### What is needed
Print all records exactly, pictures left out.

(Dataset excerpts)

-*-*-

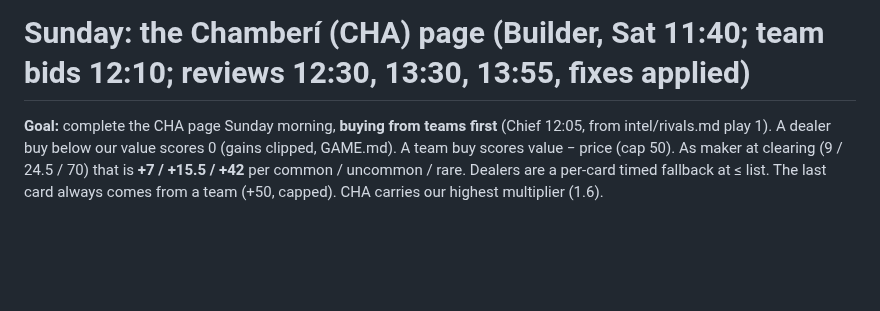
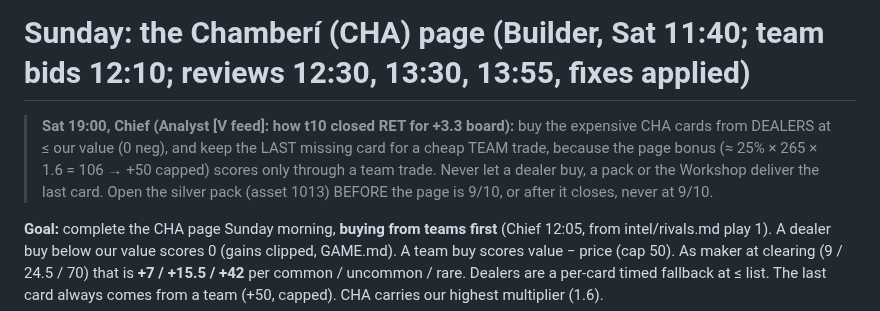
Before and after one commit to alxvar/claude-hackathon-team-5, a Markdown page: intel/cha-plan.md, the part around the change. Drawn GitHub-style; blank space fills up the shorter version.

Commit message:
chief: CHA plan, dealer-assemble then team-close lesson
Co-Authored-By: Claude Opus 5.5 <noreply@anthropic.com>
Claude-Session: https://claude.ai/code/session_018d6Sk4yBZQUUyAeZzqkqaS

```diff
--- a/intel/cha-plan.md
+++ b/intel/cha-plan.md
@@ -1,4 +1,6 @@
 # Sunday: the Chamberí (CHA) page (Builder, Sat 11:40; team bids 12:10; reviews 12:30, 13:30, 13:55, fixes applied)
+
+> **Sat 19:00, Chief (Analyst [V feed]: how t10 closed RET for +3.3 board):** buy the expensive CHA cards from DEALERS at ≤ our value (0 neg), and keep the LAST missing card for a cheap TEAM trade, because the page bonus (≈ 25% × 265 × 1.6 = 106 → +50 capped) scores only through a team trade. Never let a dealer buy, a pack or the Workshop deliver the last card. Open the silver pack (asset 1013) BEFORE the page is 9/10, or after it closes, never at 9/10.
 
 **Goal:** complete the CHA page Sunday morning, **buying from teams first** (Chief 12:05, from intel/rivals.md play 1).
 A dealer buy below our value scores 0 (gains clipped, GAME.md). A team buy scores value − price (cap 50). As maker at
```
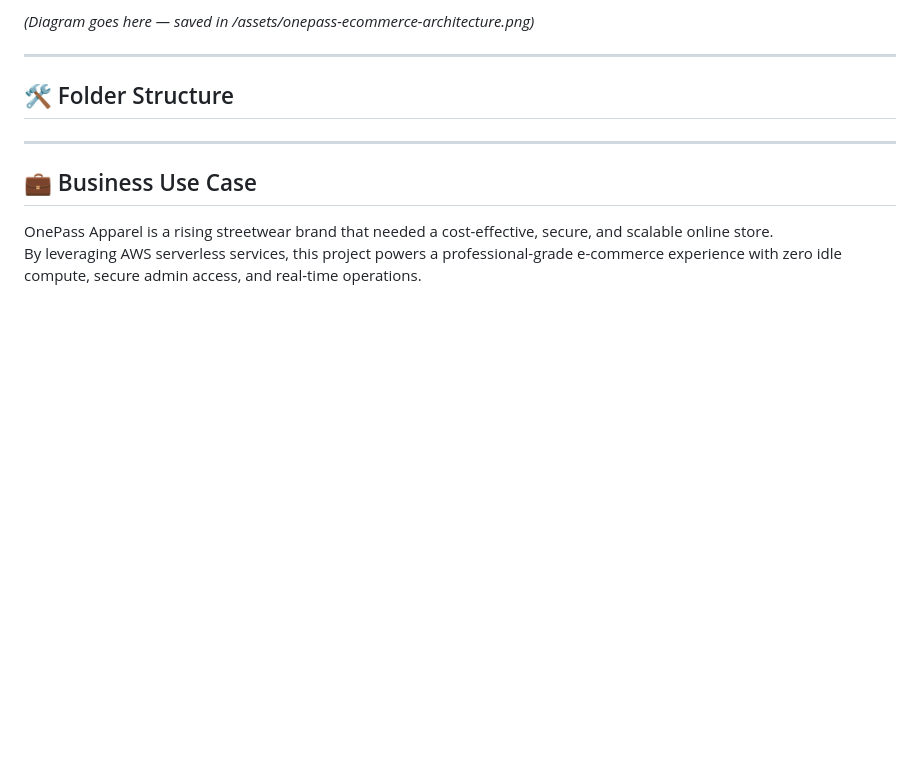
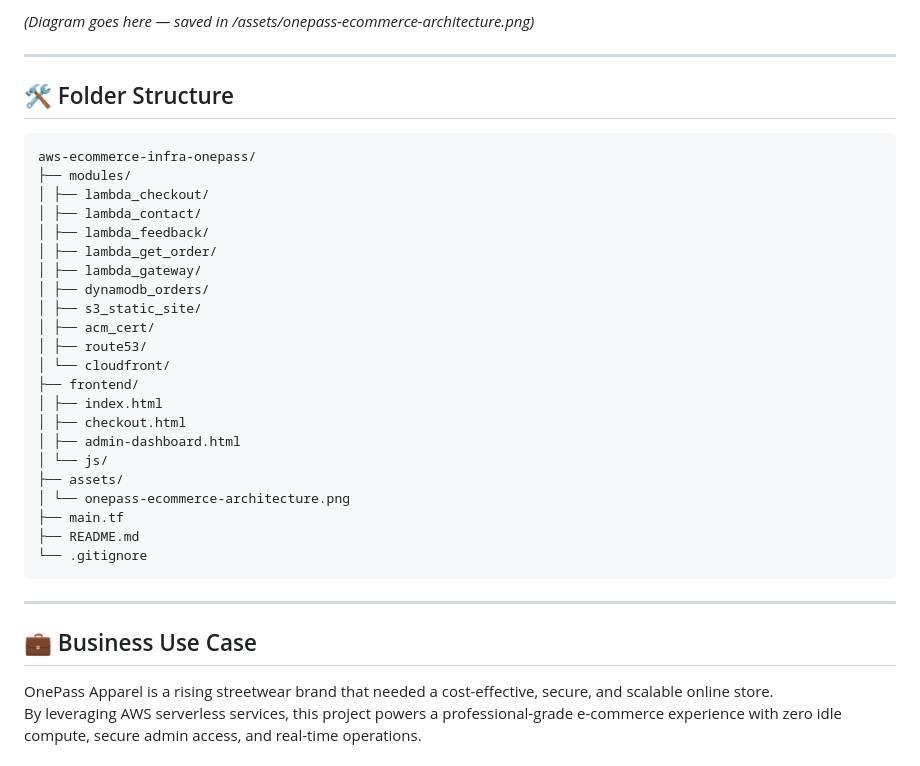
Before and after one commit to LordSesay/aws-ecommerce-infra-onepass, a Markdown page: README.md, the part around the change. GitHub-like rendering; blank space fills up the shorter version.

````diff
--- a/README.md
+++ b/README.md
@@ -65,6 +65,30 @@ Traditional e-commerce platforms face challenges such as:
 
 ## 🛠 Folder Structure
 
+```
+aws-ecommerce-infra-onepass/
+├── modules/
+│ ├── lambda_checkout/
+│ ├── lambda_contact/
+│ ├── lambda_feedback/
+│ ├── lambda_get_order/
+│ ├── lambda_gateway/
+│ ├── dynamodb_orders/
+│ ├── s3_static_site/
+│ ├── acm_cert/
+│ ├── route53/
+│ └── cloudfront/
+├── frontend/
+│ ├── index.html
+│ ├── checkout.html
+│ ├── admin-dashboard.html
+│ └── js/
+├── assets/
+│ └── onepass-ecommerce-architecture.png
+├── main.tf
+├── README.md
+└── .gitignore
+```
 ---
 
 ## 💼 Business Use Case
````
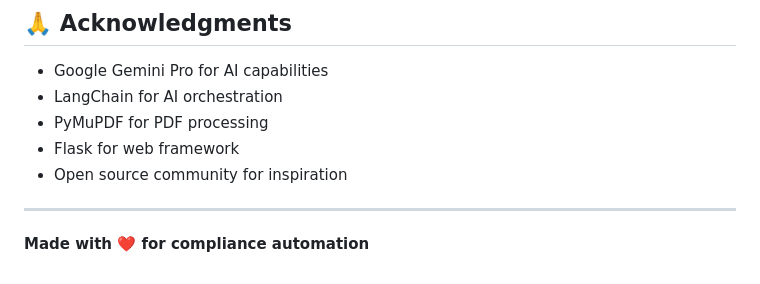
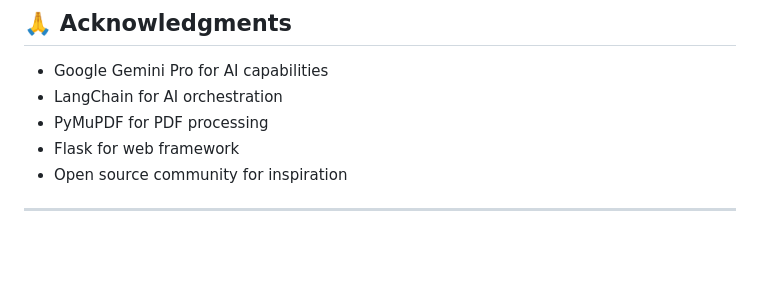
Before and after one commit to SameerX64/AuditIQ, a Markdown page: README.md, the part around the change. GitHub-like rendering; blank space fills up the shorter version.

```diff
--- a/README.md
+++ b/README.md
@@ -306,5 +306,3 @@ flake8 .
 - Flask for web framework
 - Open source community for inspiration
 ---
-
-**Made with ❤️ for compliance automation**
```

-*-*-

### Your solution
Before and after one commit to alxvar/claude-hackathon-team-5, a Markdown page: intel/cha-plan.md, the part around the change. Drawn GitHub-style; blank space fills up the shorter version.

Commit message:
chief: CHA plan, dealer-assemble then team-close lesson
Co-Authored-By: Claude Opus 5.5 <noreply@anthropic.com>
Claude-Session: https://claude.ai/code/session_018d6Sk4yBZQUUyAeZzqkqaS

```diff
--- a/intel/cha-plan.md
+++ b/intel/cha-plan.md
@@ -1,4 +1,6 @@
 # Sunday: the Chamberí (CHA) page (Builder, Sat 11:40; team bids 12:10; reviews 12:30, 13:30, 13:55, fixes applied)
+
+> **Sat 19:00, Chief (Analyst [V feed]: how t10 closed RET for +3.3 board):** buy the expensive CHA cards from DEALERS at ≤ our value (0 neg), and keep the LAST missing card for a cheap TEAM trade, because the page bonus (≈ 25% × 265 × 1.6 = 106 → +50 capped) scores only through a team trade. Never let a dealer buy, a pack or the Workshop deliver the last card. Open the silver pack (asset 1013) BEFORE the page is 9/10, or after it closes, never at 9/10.
 
 **Goal:** complete the CHA page Sunday morning, **buying from teams first** (Chief 12:05, from intel/rivals.md play 1).
 A dealer buy below our value scores 0 (gains clipped, GAME.md). A team buy scores value − price (cap 50). As maker at
```
Before and after one commit to LordSesay/aws-ecommerce-infra-onepass, a Markdown page: README.md, the part around the change. GitHub-like rendering; blank space fills up the shorter version.

````diff
--- a/README.md
+++ b/README.md
@@ -65,6 +65,30 @@ Traditional e-commerce platforms face challenges such as:
 
 ## 🛠 Folder Structure
 
+```
+aws-ecommerce-infra-onepass/
+├── modules/
+│ ├── lambda_checkout/
+│ ├── lambda_contact/
+│ ├── lambda_feedback/
+│ ├── lambda_get_order/
+│ ├── lambda_gateway/
+│ ├── dynamodb_orders/
+│ ├── s3_static_site/
+│ ├── acm_cert/
+│ ├── route53/
+│ └── cloudfront/
+├── frontend/
+│ ├── index.html
+│ ├── checkout.html
+│ ├── admin-dashboard.html
+│ └── js/
+├── assets/
+│ └── onepass-ecommerce-architecture.png
+├── main.tf
+├── README.md
+└── .gitignore
+```
 ---
 
 ## 💼 Business Use Case
````
Before and after one commit to SameerX64/AuditIQ, a Markdown page: README.md, the part around the change. GitHub-like rendering; blank space fills up the shorter version.

```diff
--- a/README.md
+++ b/README.md
@@ -306,5 +306,3 @@ flake8 .
 - Flask for web framework
 - Open source community for inspiration
 ---
-
-**Made with ❤️ for compliance automation**
```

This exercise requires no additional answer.